# [About this task]
Give back the lines below exactly, but do not include any pictures.

# [Data supplied]
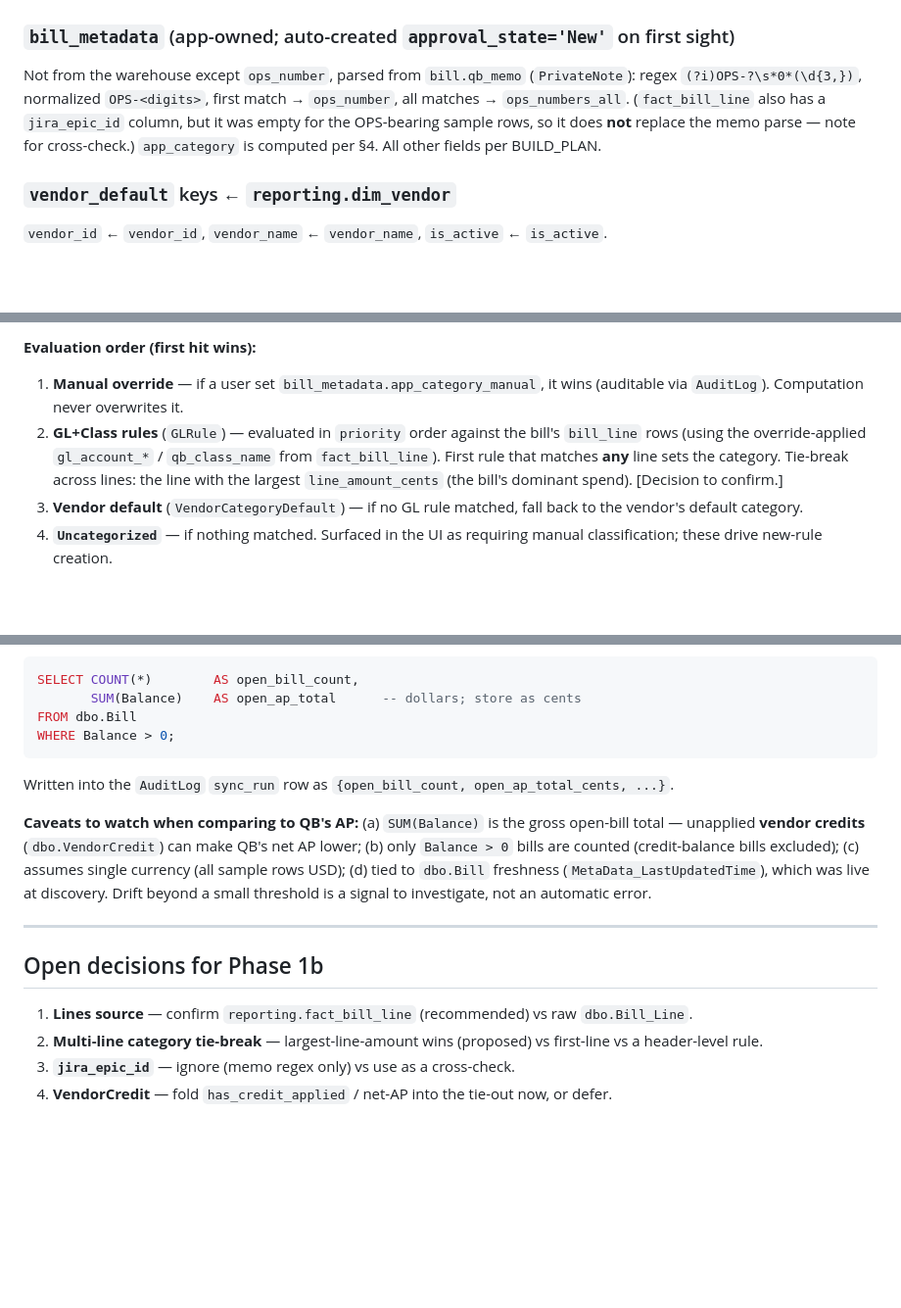
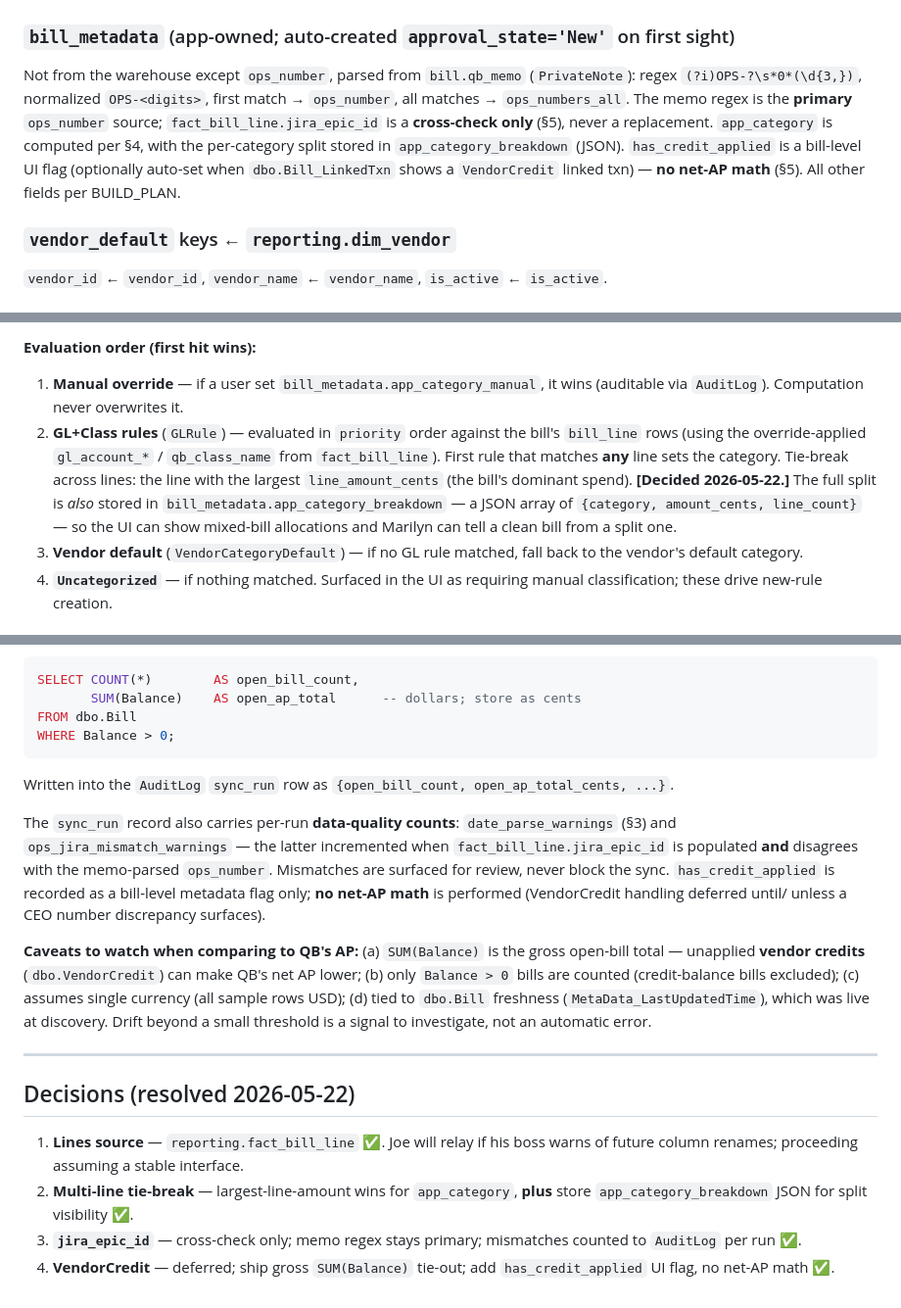
Before and after one commit to gutte001-lgtm/PayablesTool, a Markdown page: WAREHOUSE_SCHEMA.md, 3 parts joined by grey strips. Shown at 98% size. Rendered like a GitHub page; blank space fills up the shorter version.

Commit message:
Phase 1a: fold in the four decisions (breakdown, jira cross-check, defers)
- §3/§4: app_category_breakdown JSON {category, amount_cents, line_count}
  stored alongside the largest-line-amount app_category, for split visibility.
- §3/§5: jira_epic_id is cross-check only; memo regex stays primary; mismatches
  counted as ops_jira_mismatch_warnings in the sync_run AuditLog row.
- §3/§5: has_credit_applied is a UI-only flag (optionally from Bill_LinkedTxn
  VendorCredit links); VendorCredit/net-AP math deferred.
- Lines source confirmed: reporting.fact_bill_line.
- Open-decisions section -> resolved decisions.

Ready to merge.

Co-Authored-By: Claude Opus 4.7 (1M context) <noreply@anthropic.com>

```diff
--- a/WAREHOUSE_SCHEMA.md
+++ b/WAREHOUSE_SCHEMA.md
@@ -234,10 +234,13 @@ parse failure → store NULL + flag, count in `AuditLog`). QB ids are `nvarchar`
 ### `bill_metadata` (app-owned; auto-created `approval_state='New'` on first sight)
 Not from the warehouse except `ops_number`, parsed from `bill.qb_memo`
 (`PrivateNote`): regex `(?i)OPS-?\s*0*(\d{3,})`, normalized `OPS-<digits>`,
-first match → `ops_number`, all matches → `ops_numbers_all`. (`fact_bill_line`
-also has a `jira_epic_id` column, but it was empty for the OPS-bearing sample
-rows, so it does **not** replace the memo parse — note for cross-check.)
-`app_category` is computed per §4. All other fields per BUILD_PLAN.
+first match → `ops_number`, all matches → `ops_numbers_all`. The memo regex is
+the **primary** `ops_number` source; `fact_bill_line.jira_epic_id` is a
+**cross-check only** (§5), never a replacement. `app_category` is computed per
+§4, with the per-category split stored in `app_category_breakdown` (JSON).
+`has_credit_applied` is a bill-level UI flag (optionally auto-set when
+`dbo.Bill_LinkedTxn` shows a `VendorCredit` linked txn) — **no net-AP math**
+(§5). All other fields per BUILD_PLAN.
 
 ### `vendor_default` keys ← `reporting.dim_vendor`
 `vendor_id` ← `vendor_id`, `vendor_name` ← `vendor_name`, `is_active` ← `is_active`.
@@ -257,7 +260,10 @@ recomputed on sync and on rule changes.
    bill's `bill_line` rows (using the override-applied `gl_account_*` /
    `qb_class_name` from `fact_bill_line`). First rule that matches **any** line
    sets the category. Tie-break across lines: the line with the largest
-   `line_amount_cents` (the bill's dominant spend). [Decision to confirm.]
+   `line_amount_cents` (the bill's dominant spend). **[Decided 2026-05-22.]**
+   The full split is *also* stored in `bill_metadata.app_category_breakdown` —
+   a JSON array of `{category, amount_cents, line_count}` — so the UI can show
+   mixed-bill allocations and Marilyn can tell a clean bill from a split one.
 3. **Vendor default** (`VendorCategoryDefault`) — if no GL rule matched, fall
    back to the vendor's default category.
 4. **`Uncategorized`** — if nothing matched. Surfaced in the UI as requiring
@@ -307,6 +313,14 @@ WHERE Balance > 0;
 Written into the `AuditLog` `sync_run` row as
 `{open_bill_count, open_ap_total_cents, ...}`.
 
+The `sync_run` record also carries per-run **data-quality counts**:
+`date_parse_warnings` (§3) and `ops_jira_mismatch_warnings` — the latter
+incremented when `fact_bill_line.jira_epic_id` is populated **and** disagrees
+with the memo-parsed `ops_number`. Mismatches are surfaced for review, never
+block the sync. `has_credit_applied` is recorded as a bill-level metadata flag
+only; **no net-AP math** is performed (VendorCredit handling deferred until/
+unless a CEO number discrepancy surfaces).
+
 **Caveats to watch when comparing to QB's AP:** (a) `SUM(Balance)` is the gross
 open-bill total — unapplied **vendor credits** (`dbo.VendorCredit`) can make
 QB's net AP lower; (b) only `Balance > 0` bills are counted (credit-balance
@@ -317,11 +331,12 @@ error.
 
 ---
 
-## Open decisions for Phase 1b
-1. **Lines source** — confirm `reporting.fact_bill_line` (recommended) vs raw
-   `dbo.Bill_Line`.
-2. **Multi-line category tie-break** — largest-line-amount wins (proposed) vs
-   first-line vs a header-level rule.
-3. **`jira_epic_id`** — ignore (memo regex only) vs use as a cross-check.
-4. **VendorCredit** — fold `has_credit_applied` / net-AP into the tie-out now,
-   or defer.
+## Decisions (resolved 2026-05-22)
+1. **Lines source** — `reporting.fact_bill_line` ✅. Joe will relay if his boss
+   warns of future column renames; proceeding assuming a stable interface.
+2. **Multi-line tie-break** — largest-line-amount wins for `app_category`,
+   **plus** store `app_category_breakdown` JSON for split visibility ✅.
+3. **`jira_epic_id`** — cross-check only; memo regex stays primary; mismatches
+   counted to `AuditLog` per run ✅.
+4. **VendorCredit** — deferred; ship gross `SUM(Balance)` tie-out; add
+   `has_credit_applied` UI flag, no net-AP math ✅.
```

# [Exercise answer]
Before and after one commit to gutte001-lgtm/PayablesTool, a Markdown page: WAREHOUSE_SCHEMA.md, 3 parts joined by grey strips. Shown at 98% size. Rendered like a GitHub page; blank space fills up the shorter version.

Commit message:
Phase 1a: fold in the four decisions (breakdown, jira cross-check, defers)
- §3/§4: app_category_breakdown JSON {category, amount_cents, line_count}
  stored alongside the largest-line-amount app_category, for split visibility.
- §3/§5: jira_epic_id is cross-check only; memo regex stays primary; mismatches
  counted as ops_jira_mismatch_warnings in the sync_run AuditLog row.
- §3/§5: has_credit_applied is a UI-only flag (optionally from Bill_LinkedTxn
  VendorCredit links); VendorCredit/net-AP math deferred.
- Lines source confirmed: reporting.fact_bill_line.
- Open-decisions section -> resolved decisions.

Ready to merge.

Co-Authored-By: Claude Opus 4.7 (1M context) <noreply@anthropic.com>

```diff
--- a/WAREHOUSE_SCHEMA.md
+++ b/WAREHOUSE_SCHEMA.md
@@ -234,10 +234,13 @@ parse failure → store NULL + flag, count in `AuditLog`). QB ids are `nvarchar`
 ### `bill_metadata` (app-owned; auto-created `approval_state='New'` on first sight)
 Not from the warehouse except `ops_number`, parsed from `bill.qb_memo`
 (`PrivateNote`): regex `(?i)OPS-?\s*0*(\d{3,})`, normalized `OPS-<digits>`,
-first match → `ops_number`, all matches → `ops_numbers_all`. (`fact_bill_line`
-also has a `jira_epic_id` column, but it was empty for the OPS-bearing sample
-rows, so it does **not** replace the memo parse — note for cross-check.)
-`app_category` is computed per §4. All other fields per BUILD_PLAN.
+first match → `ops_number`, all matches → `ops_numbers_all`. The memo regex is
+the **primary** `ops_number` source; `fact_bill_line.jira_epic_id` is a
+**cross-check only** (§5), never a replacement. `app_category` is computed per
+§4, with the per-category split stored in `app_category_breakdown` (JSON).
+`has_credit_applied` is a bill-level UI flag (optionally auto-set when
+`dbo.Bill_LinkedTxn` shows a `VendorCredit` linked txn) — **no net-AP math**
+(§5). All other fields per BUILD_PLAN.
 
 ### `vendor_default` keys ← `reporting.dim_vendor`
 `vendor_id` ← `vendor_id`, `vendor_name` ← `vendor_name`, `is_active` ← `is_active`.
@@ -257,7 +260,10 @@ recomputed on sync and on rule changes.
    bill's `bill_line` rows (using the override-applied `gl_account_*` /
    `qb_class_name` from `fact_bill_line`). First rule that matches **any** line
    sets the category. Tie-break across lines: the line with the largest
-   `line_amount_cents` (the bill's dominant spend). [Decision to confirm.]
+   `line_amount_cents` (the bill's dominant spend). **[Decided 2026-05-22.]**
+   The full split is *also* stored in `bill_metadata.app_category_breakdown` —
+   a JSON array of `{category, amount_cents, line_count}` — so the UI can show
+   mixed-bill allocations and Marilyn can tell a clean bill from a split one.
 3. **Vendor default** (`VendorCategoryDefault`) — if no GL rule matched, fall
    back to the vendor's default category.
 4. **`Uncategorized`** — if nothing matched. Surfaced in the UI as requiring
@@ -307,6 +313,14 @@ WHERE Balance > 0;
 Written into the `AuditLog` `sync_run` row as
 `{open_bill_count, open_ap_total_cents, ...}`.
 
+The `sync_run` record also carries per-run **data-quality counts**:
+`date_parse_warnings` (§3) and `ops_jira_mismatch_warnings` — the latter
+incremented when `fact_bill_line.jira_epic_id` is populated **and** disagrees
+with the memo-parsed `ops_number`. Mismatches are surfaced for review, never
+block the sync. `has_credit_applied` is recorded as a bill-level metadata flag
+only; **no net-AP math** is performed (VendorCredit handling deferred until/
+unless a CEO number discrepancy surfaces).
+
 **Caveats to watch when comparing to QB's AP:** (a) `SUM(Balance)` is the gross
 open-bill total — unapplied **vendor credits** (`dbo.VendorCredit`) can make
 QB's net AP lower; (b) only `Balance > 0` bills are counted (credit-balance
@@ -317,11 +331,12 @@ error.
 
 ---
 
-## Open decisions for Phase 1b
-1. **Lines source** — confirm `reporting.fact_bill_line` (recommended) vs raw
-   `dbo.Bill_Line`.
-2. **Multi-line category tie-break** — largest-line-amount wins (proposed) vs
-   first-line vs a header-level rule.
-3. **`jira_epic_id`** — ignore (memo regex only) vs use as a cross-check.
-4. **VendorCredit** — fold `has_credit_applied` / net-AP into the tie-out now,
-   or defer.
+## Decisions (resolved 2026-05-22)
+1. **Lines source** — `reporting.fact_bill_line` ✅. Joe will relay if his boss
+   warns of future column renames; proceeding assuming a stable interface.
+2. **Multi-line tie-break** — largest-line-amount wins for `app_category`,
+   **plus** store `app_category_breakdown` JSON for split visibility ✅.
+3. **`jira_epic_id`** — cross-check only; memo regex stays primary; mismatches
+   counted to `AuditLog` per run ✅.
+4. **VendorCredit** — deferred; ship gross `SUM(Balance)` tie-out; add
+   `has_credit_applied` UI flag, no net-AP math ✅.
```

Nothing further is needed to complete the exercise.